Activity: The records below must be written out exactly, with every picture left behind.

Information:
+ + + + + + +

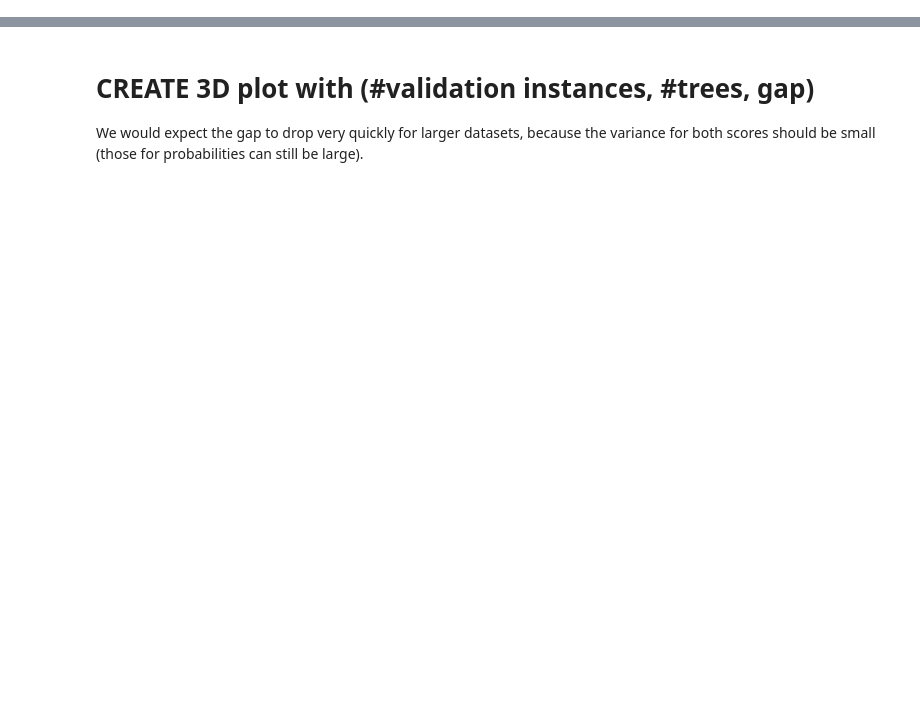
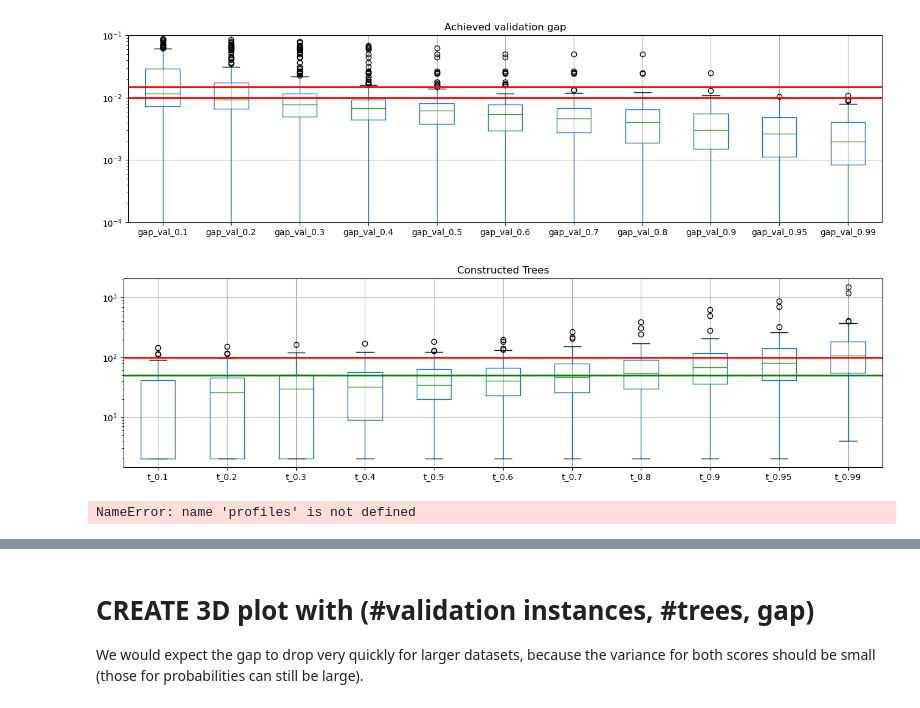
Before and after one commit to fmohr/asforests, a Jupyter notebook: publications/tmlr 2023/analysis/analysis.ipynb, the cells around one changed output, grey strips where cells are left out. Saved outputs shown, nothing was run; the diff lists cells and outputs as text; code cells hidden in the pictures; blank space fills up the shorter version.

```diff
--- a/publications/tmlr 2023/analysis/analysis.ipynb
+++ b/publications/tmlr 2023/analysis/analysis.ipynb
@@ -226,0 +115,10 @@ plt.show()
+# %%
+eps_base = 0.01
+df_results = get_results(
+    datasets_with_analyzer_available,
+    get_analyzer_from_disk,
+    eps=eps_base,
+    pareto_profiles=None,
+    n_jobs=8,
+    show_progress=True
+    )
@@ -226,0 +141,44 @@ plt.show()
+# %%
+fig, ax = plt.subplots(figsize=(16, 4))
+df_results[[c for c in df_results.columns if "gap_val" in c and "100" not in c]].boxplot(ax=ax)
+ax.axhline(eps_base, linestyle="-", color="red", linewidth=2)
+ax.axhline(1.5 * eps_base, linestyle="-", color="red", linewidth=2)
+ax.set_title("Achieved validation gap")
+ax.set_ylim([10**-4, 10**-1])
+ax.set_yscale("log")
+plt.show()
+
+fig, ax = plt.subplots(figsize=(16, 4))
+df_results[[c for c in df_results.columns if "t_" in c]].boxplot(ax=ax)
+ax.axhline(100, linestyle="-", color="red", linewidth=2)
+ax.axhline(50, linestyle="-", color="green", linewidth=2)
+ax.set_yscale("log")
+ax.set_title("Constructed Trees")
+plt.show()
+# %% [output]
+[figure, added]
+[figure, added]
+# %%
+for openmlid in datasets_with_analyzer_available:
+    analyzer = get_analyzer_from_disk(openmlid, 0)
+    stopping_point = get_stopping_point(analyzer, profiles=profiles, mode="realistic", min_trees=2)
+
+    if False:
+        fig, ax = plt.subplots()
+        for i, forest_size in enumerate([stopping_point, 50, 100]):
+            l = get_certainty_profile_for_forest_size(analyzer, forest_size)
+            ax.step([e[0] for e in l], [e[1] for e in l], label=forest_size)
+            if i == 0:
+                for alpha in [0.99, 0.9, 0.75]:
+                    index = [e[0] for e in l].index(alpha)
+                    ax.axhline(l[index][1], linestyle="dotted") # eps
+
+        ax.axhline(eps_base, linestyle="--", color="black")
+        ax.axvline(0.95, linestyle="--", color="black", linewidth=1)
+        ax.set_title(f"Uncertainty trade-offs for different forest sizes on {openmlid}. Stopped at {stopping_point} trees")
+        ax.set_xlabel("$\\alpha$")
+        ax.set_ylabel("$\\varepsilon$")
+        ax.legend()
+        plt.show()
+# %% [output]
+NameError: name 'profiles' is not defined
```
Also changed, not shown: parts of 44 cells of this notebook, 11 other files.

+ + + + + + +

Response for this exercise:
Before and after one commit to fmohr/asforests, a Jupyter notebook: publications/tmlr 2023/analysis/analysis.ipynb, the cells around one changed output, grey strips where cells are left out. Saved outputs shown, nothing was run; the diff lists cells and outputs as text; code cells hidden in the pictures; blank space fills up the shorter version.

```diff
--- a/publications/tmlr 2023/analysis/analysis.ipynb
+++ b/publications/tmlr 2023/analysis/analysis.ipynb
@@ -226,0 +115,10 @@ plt.show()
+# %%
+eps_base = 0.01
+df_results = get_results(
+    datasets_with_analyzer_available,
+    get_analyzer_from_disk,
+    eps=eps_base,
+    pareto_profiles=None,
+    n_jobs=8,
+    show_progress=True
+    )
@@ -226,0 +141,44 @@ plt.show()
+# %%
+fig, ax = plt.subplots(figsize=(16, 4))
+df_results[[c for c in df_results.columns if "gap_val" in c and "100" not in c]].boxplot(ax=ax)
+ax.axhline(eps_base, linestyle="-", color="red", linewidth=2)
+ax.axhline(1.5 * eps_base, linestyle="-", color="red", linewidth=2)
+ax.set_title("Achieved validation gap")
+ax.set_ylim([10**-4, 10**-1])
+ax.set_yscale("log")
+plt.show()
+
+fig, ax = plt.subplots(figsize=(16, 4))
+df_results[[c for c in df_results.columns if "t_" in c]].boxplot(ax=ax)
+ax.axhline(100, linestyle="-", color="red", linewidth=2)
+ax.axhline(50, linestyle="-", color="green", linewidth=2)
+ax.set_yscale("log")
+ax.set_title("Constructed Trees")
+plt.show()
+# %% [output]
+[figure, added]
+[figure, added]
+# %%
+for openmlid in datasets_with_analyzer_available:
+    analyzer = get_analyzer_from_disk(openmlid, 0)
+    stopping_point = get_stopping_point(analyzer, profiles=profiles, mode="realistic", min_trees=2)
+
+    if False:
+        fig, ax = plt.subplots()
+        for i, forest_size in enumerate([stopping_point, 50, 100]):
+            l = get_certainty_profile_for_forest_size(analyzer, forest_size)
+            ax.step([e[0] for e in l], [e[1] for e in l], label=forest_size)
+            if i == 0:
+                for alpha in [0.99, 0.9, 0.75]:
+                    index = [e[0] for e in l].index(alpha)
+                    ax.axhline(l[index][1], linestyle="dotted") # eps
+
+        ax.axhline(eps_base, linestyle="--", color="black")
+        ax.axvline(0.95, linestyle="--", color="black", linewidth=1)
+        ax.set_title(f"Uncertainty trade-offs for different forest sizes on {openmlid}. Stopped at {stopping_point} trees")
+        ax.set_xlabel("$\\alpha$")
+        ax.set_ylabel("$\\varepsilon$")
+        ax.legend()
+        plt.show()
+# %% [output]
+NameError: name 'profiles' is not defined
```
Also changed, not shown: parts of 44 cells of this notebook, 11 other files.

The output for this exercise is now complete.